Tea Bowls


An ocotillo transformed into a shimmering apparition to be as vivid in the day as the night.  Posing in the desert landscape its form looks at once familiar, but energized with the power of light, it becomes a cheerful and welcoming accent.  This Sculpture takes the traditional desert form of the Ocotillo made out of steel rods that are partially coated with a diffraction film.  The film is patterned on the rods to abstract the same pattern of thorn and leaf on the ocotillo branch.  The rods are also bent at various spots like its desert cousin.  The film is oriented to produce a color effect that I discovered a few years ago that appears to emanate from the solid center of the steel rod.  The display in direct sunlight is very vibrant, and gives an elegant color distribution along the length of the rod.  At night the branches will glow from a concealed spotlight at the base.

Otis Feather Cloud

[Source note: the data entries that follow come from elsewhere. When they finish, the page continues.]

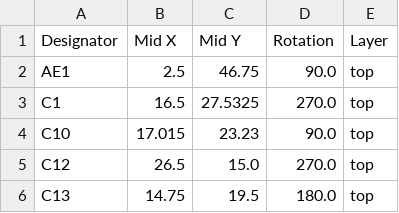
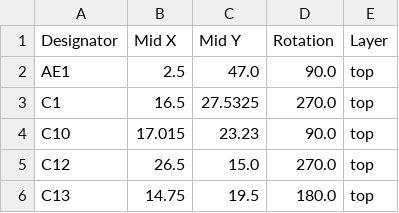
Before and after one commit to Galacs/motor-power-poc, a CSV file: production/positions.csv, drawn as a sheet; only a part is shown; the diff covers the shown part only.

```diff
--- a/production/positions.csv
+++ b/production/positions.csv
@@ -1,3 +1,3 @@
 Designator,Mid X,Mid Y,Rotation,Layer
-AE1,2.5,46.75,90.0,top
+AE1,2.5,47.0,90.0,top
 C1,16.5,27.5325,270.0,top
```
Also changed, not shown: 3 added rows, 2 removed rows and 4 edited cells elsewhere in this file, production/bom.csv, production/designators.csv, 2 other files.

A mobile that illuminates the atrium of the Otis Elevator Company world headquarters building in Farmington, CT.  The mobile is monumental in keeping with the 4 story atrium it is housed in.

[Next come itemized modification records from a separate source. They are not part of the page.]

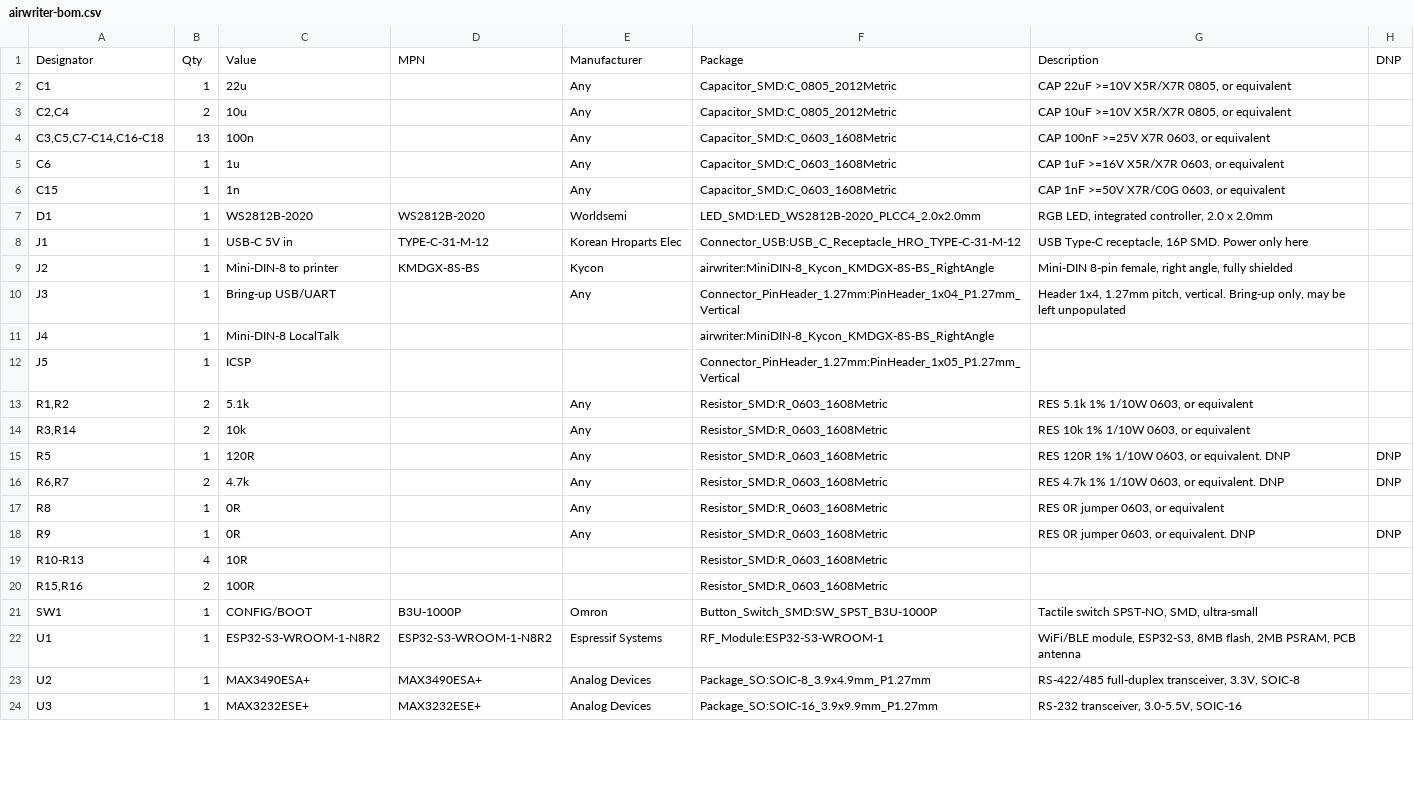
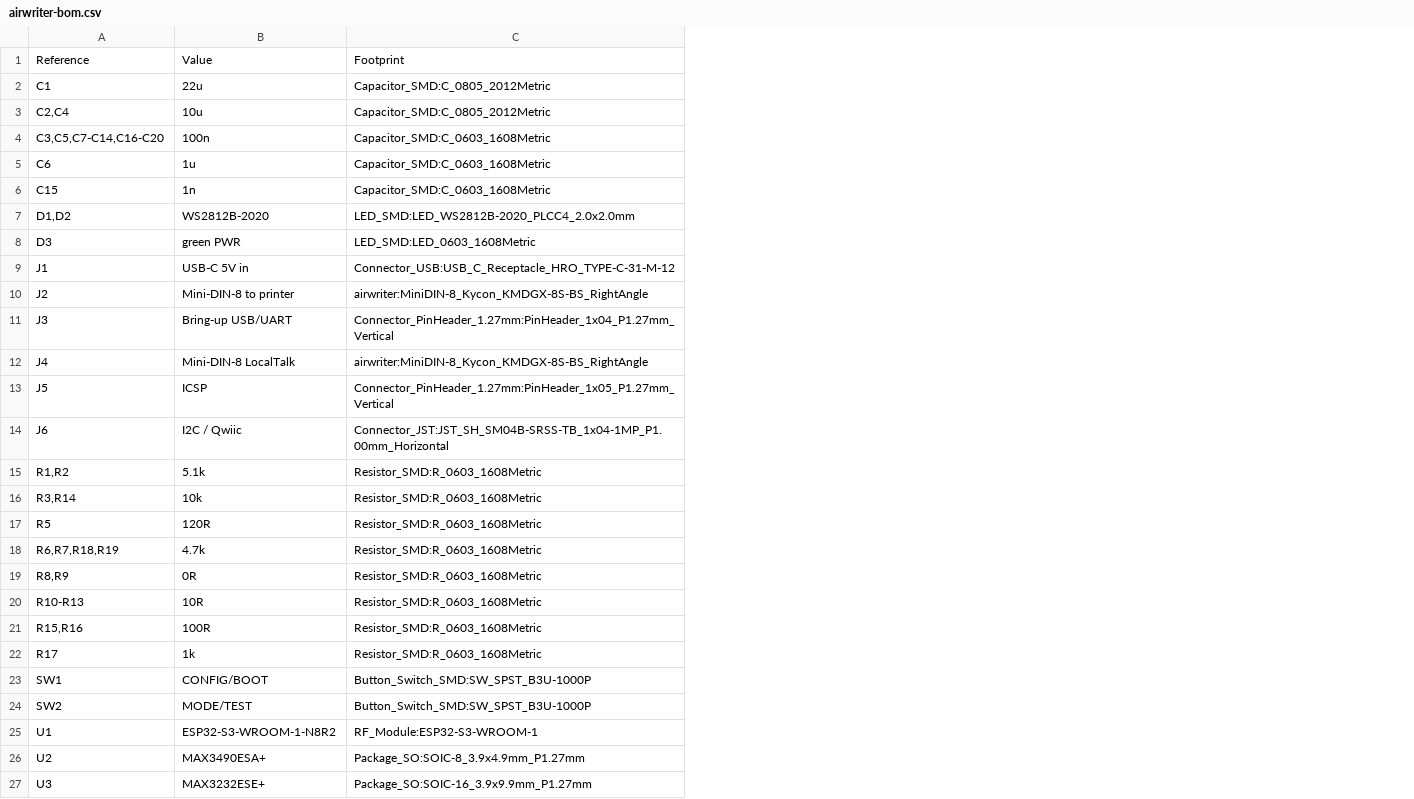
Before and after one commit to wr/airwriter, a CSV file: hardware/airwriter/fab/airwriter-bom.csv, drawn as a sheet; only a part is shown; removed rows and columns are numbered as before the commit, all else as after; the diff names each change by its address in the sheet, - before the commit and + after, or states it on an @@ line.

Commit message:
Regenerate the fab package for the 64 x 54mm board
Gerbers, drill, position file, BOM and the 3D STEP all rebuilt from the
widened board. Drill floor re-checked: nothing below 0.300mm, so this
still orders at PCBWay's standard spec.

SPEC and HANDOFF carried the old 52 x 54 outline and listed only D1.

```diff
--- a/hardware/airwriter/fab/airwriter-bom.csv
+++ b/hardware/airwriter/fab/airwriter-bom.csv
-column B, rows 2-17: 1 | 2 | 13 | 1 | 1 | 1 | 1 | 1 | 1 | 1 | 1 | 2 | 2 | 1 | 2 | 1; rows 19-24: 4 | 2 | 1 | 1 | 1 | 1
-column D, rows 7-9: WS2812B-2020 | TYPE-C-31-M-12 | KMDGX-8S-BS; rows 21-24: B3U-1000P | ESP32-S3-WROOM-1-N8R2 | MAX3490ESA+ | MAX3232ESE+
-column E, rows 2-17: Any | Any | Any | Any | Any | Worldsemi | Korean Hroparts Elec | Kycon | Any |  |  | Any | Any | Any | Any | Any; rows 21-24: Omron | Espressif Systems | Analog Devices | Analog Devices
-column G, rows 2-17: CAP 22uF >=10V X5R/X7R 0805, or equivalent | CAP 10uF >=10V X5R/X7R 0805, or equivalent | CAP 100nF >=25V X7R 0603, or equivalent | CAP 1uF >=16V X5R/X7R 0603, or equivalent | CAP 1nF >=50V X7R/C0G 0603, or equivalent | RGB LED, integrated controller, 2.0 x 2.0mm | USB Type-C receptacle, 16P SMD. Power only here | Mini-DIN 8-pin female, right angle, fully shielded | Header 1x4, 1.27mm pitch, vertical. Bring-up only, may be left unpopulated |  |  | RES 5.1k 1% 1/10W 0603, or equivalent | RES 10k 1% 1/10W 0603, or equivalent | RES 120R 1% 1/10W 0603, or equivalent. DNP | RES 4.7k 1% 1/10W 0603, or equivalent. DNP | RES 0R jumper 0603, or equivalent; rows 21-24: Tactile switch SPST-NO, SMD, ultra-small | WiFi/BLE module, ESP32-S3, 8MB flash, 2MB PSRAM, PCB antenna | RS-422/485 full-duplex transceiver, 3.3V, SOIC-8 | RS-232 transceiver, 3.0-5.5V, SOIC-16
-column H, rows 15-16: DNP | DNP
-row 1: Designator | Qty | Value | MPN | Manufacturer | Package | Description | DNP
+row 1: Reference | Value | Footprint
-A4: C3,C5,C7-C14,C16-C18
+A4: C3,C5,C7-C14,C16-C20
-A7: D1
+A7: D1,D2
+row 8: D3 | green PWR | LED_SMD:LED_0603_1608Metric
+row 14: J6 | I2C / Qwiic | Connector_JST:JST_SH_SM04B-SRSS-TB_1x04-1MP_P1.00mm_Horizontal
-A18: R6,R7
+A18: R6,R7,R18,R19
-A19: R8
+A19: R8,R9
-row 18: R9 | 1 | 0R |  | Any | Resistor_SMD:R_0603_1608Metric | RES 0R jumper 0603, or equivalent. DNP | DNP
+row 22: R17 | 1k | Resistor_SMD:R_0603_1608Metric
+row 24: SW2 | MODE/TEST | Button_Switch_SMD:SW_SPST_B3U-1000P
```
Also changed, not shown: hardware/airwriter/fab/airwriter-pos.csv, 30 other files.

Theme Structures for the Riverwalk festival marketplace, New Orleans, LA

Identity and theme structures created for the Rouse Riverwalk Festival Marketplace along the Mississippi River in Downtown New Orleans.  The structures were made out of standardized scaffolding parts, and custom fabricated panels for an economical way to create monumental sculpture and signage.  The structures were installed in 1986, were not damaged by hurricane Katrina, and are still standing.

Tucson Gateway

The Tucson Gateway was created in collaboration with local Tucson Architects Burns and Wald-Hopkins, and artist Moira Geoffrion. The project is a bridge spanning a freeway that is supported by two tilted parabolic arches. The arches are held aloft by a series of suspension cables project out at oblique angles along either side of the freeway. Additional cables suspend the bridge under the arches. All of the cables are sheathed in an optical coating that transforms them into glowing optical filaments.